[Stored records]
——

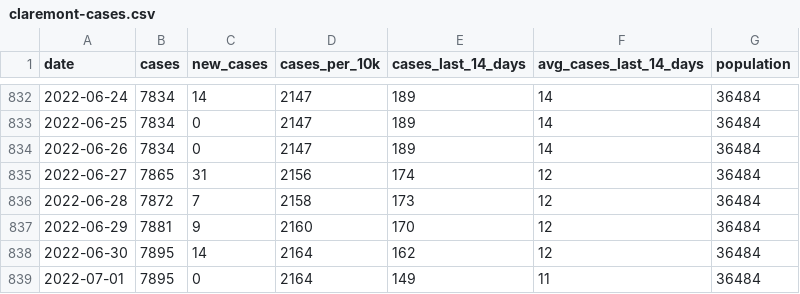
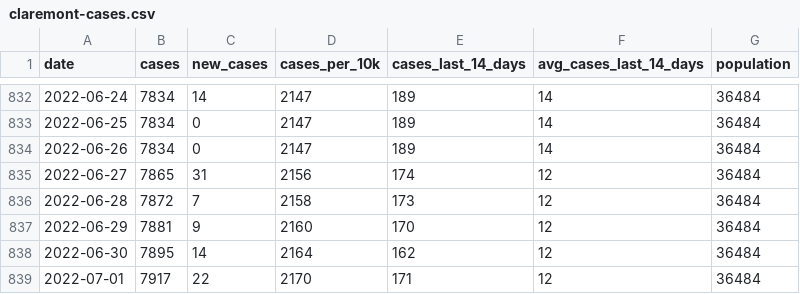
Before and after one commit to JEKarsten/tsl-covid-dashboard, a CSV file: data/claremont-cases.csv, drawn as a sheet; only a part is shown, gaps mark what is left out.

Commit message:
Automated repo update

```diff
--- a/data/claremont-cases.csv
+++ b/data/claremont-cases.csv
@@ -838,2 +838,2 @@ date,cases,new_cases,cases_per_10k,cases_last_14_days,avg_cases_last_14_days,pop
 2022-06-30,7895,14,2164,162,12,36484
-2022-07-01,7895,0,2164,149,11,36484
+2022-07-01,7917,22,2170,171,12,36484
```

——

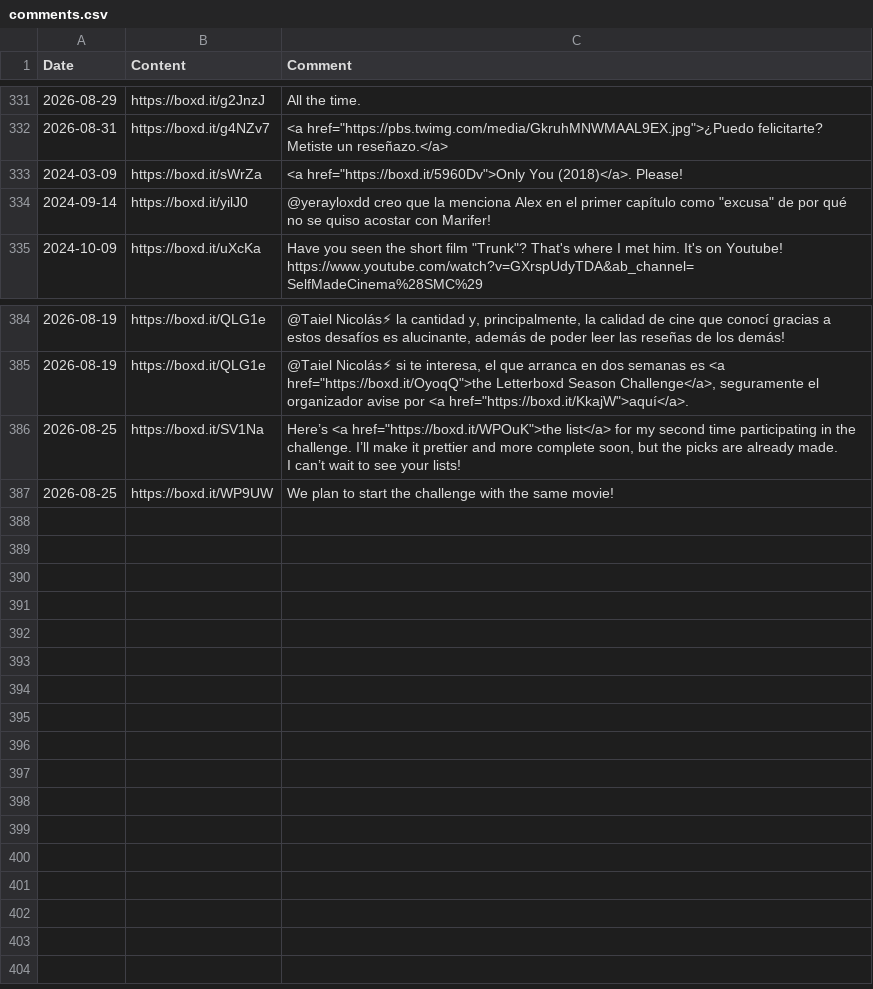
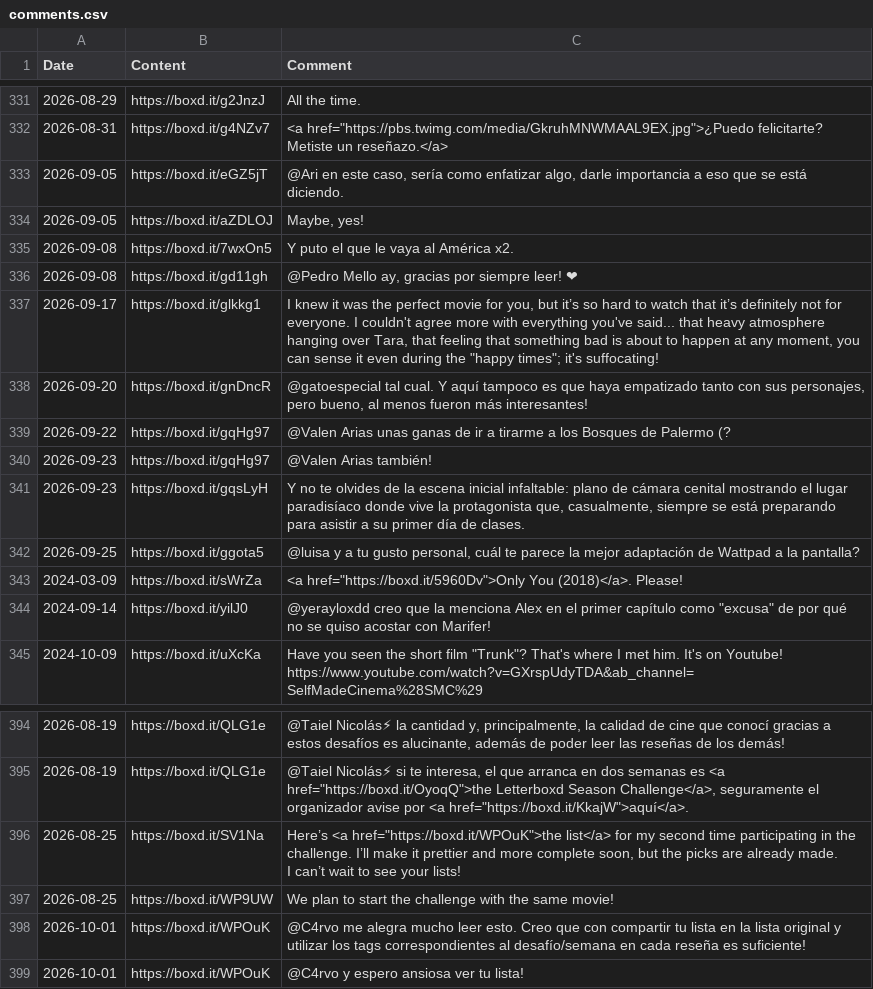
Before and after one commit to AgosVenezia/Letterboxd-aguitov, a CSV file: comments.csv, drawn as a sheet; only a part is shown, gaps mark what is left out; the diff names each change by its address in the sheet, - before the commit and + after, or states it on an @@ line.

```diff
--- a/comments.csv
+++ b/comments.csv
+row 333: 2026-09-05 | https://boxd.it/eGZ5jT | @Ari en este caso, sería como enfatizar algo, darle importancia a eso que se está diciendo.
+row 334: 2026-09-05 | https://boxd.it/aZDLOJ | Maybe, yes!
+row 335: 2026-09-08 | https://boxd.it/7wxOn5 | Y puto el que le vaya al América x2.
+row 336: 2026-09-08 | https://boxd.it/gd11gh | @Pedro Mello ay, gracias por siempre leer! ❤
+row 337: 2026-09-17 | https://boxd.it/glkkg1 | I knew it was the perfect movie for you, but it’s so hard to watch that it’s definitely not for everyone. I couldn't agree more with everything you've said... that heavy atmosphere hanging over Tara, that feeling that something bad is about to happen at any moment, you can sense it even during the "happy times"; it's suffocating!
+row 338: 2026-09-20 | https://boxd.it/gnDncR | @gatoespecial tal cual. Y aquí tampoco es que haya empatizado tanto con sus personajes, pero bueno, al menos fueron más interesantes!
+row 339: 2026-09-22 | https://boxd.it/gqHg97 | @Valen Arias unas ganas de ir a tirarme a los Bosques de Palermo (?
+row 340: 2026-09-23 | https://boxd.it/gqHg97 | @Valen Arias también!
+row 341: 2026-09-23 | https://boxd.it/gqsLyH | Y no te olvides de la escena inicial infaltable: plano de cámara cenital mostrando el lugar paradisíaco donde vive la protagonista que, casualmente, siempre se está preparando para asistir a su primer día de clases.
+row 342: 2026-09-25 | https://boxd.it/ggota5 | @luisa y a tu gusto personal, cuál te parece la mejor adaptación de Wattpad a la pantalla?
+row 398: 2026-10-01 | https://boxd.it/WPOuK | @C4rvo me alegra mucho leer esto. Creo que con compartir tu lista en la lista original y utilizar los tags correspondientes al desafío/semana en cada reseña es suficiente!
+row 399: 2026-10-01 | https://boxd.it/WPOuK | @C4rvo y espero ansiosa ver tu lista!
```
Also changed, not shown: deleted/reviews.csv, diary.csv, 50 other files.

——

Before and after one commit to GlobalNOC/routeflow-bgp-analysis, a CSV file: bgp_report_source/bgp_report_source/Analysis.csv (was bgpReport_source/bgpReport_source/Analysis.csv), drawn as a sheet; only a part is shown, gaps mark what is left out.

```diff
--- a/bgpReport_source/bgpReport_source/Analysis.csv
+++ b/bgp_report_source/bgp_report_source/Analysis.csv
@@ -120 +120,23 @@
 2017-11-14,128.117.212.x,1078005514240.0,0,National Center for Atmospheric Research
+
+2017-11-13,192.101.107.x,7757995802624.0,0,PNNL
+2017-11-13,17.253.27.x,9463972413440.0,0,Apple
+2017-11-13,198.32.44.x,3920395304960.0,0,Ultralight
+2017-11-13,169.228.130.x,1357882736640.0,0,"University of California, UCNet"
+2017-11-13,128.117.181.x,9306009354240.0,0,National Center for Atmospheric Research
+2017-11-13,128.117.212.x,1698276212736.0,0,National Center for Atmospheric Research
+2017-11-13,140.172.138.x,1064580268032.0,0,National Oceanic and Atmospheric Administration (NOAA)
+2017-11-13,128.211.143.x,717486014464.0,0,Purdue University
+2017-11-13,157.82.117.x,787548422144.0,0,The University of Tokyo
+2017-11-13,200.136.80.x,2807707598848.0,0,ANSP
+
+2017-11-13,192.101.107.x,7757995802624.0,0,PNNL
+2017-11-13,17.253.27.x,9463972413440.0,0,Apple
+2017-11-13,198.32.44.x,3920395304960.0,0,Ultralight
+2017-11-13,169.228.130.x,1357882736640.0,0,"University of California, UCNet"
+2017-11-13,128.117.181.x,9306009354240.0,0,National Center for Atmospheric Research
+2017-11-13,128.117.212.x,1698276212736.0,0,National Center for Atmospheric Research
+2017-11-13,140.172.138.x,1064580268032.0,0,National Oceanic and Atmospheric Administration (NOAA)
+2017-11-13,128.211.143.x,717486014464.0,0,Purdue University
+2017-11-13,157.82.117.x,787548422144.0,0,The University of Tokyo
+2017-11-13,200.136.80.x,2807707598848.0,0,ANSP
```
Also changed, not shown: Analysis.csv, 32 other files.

——

### EXERCISE GOAL:
Going through the lines above one by one, tally those with the word "data" and give only the total.

### OUTPUT FOR THIS EXERCISE:
3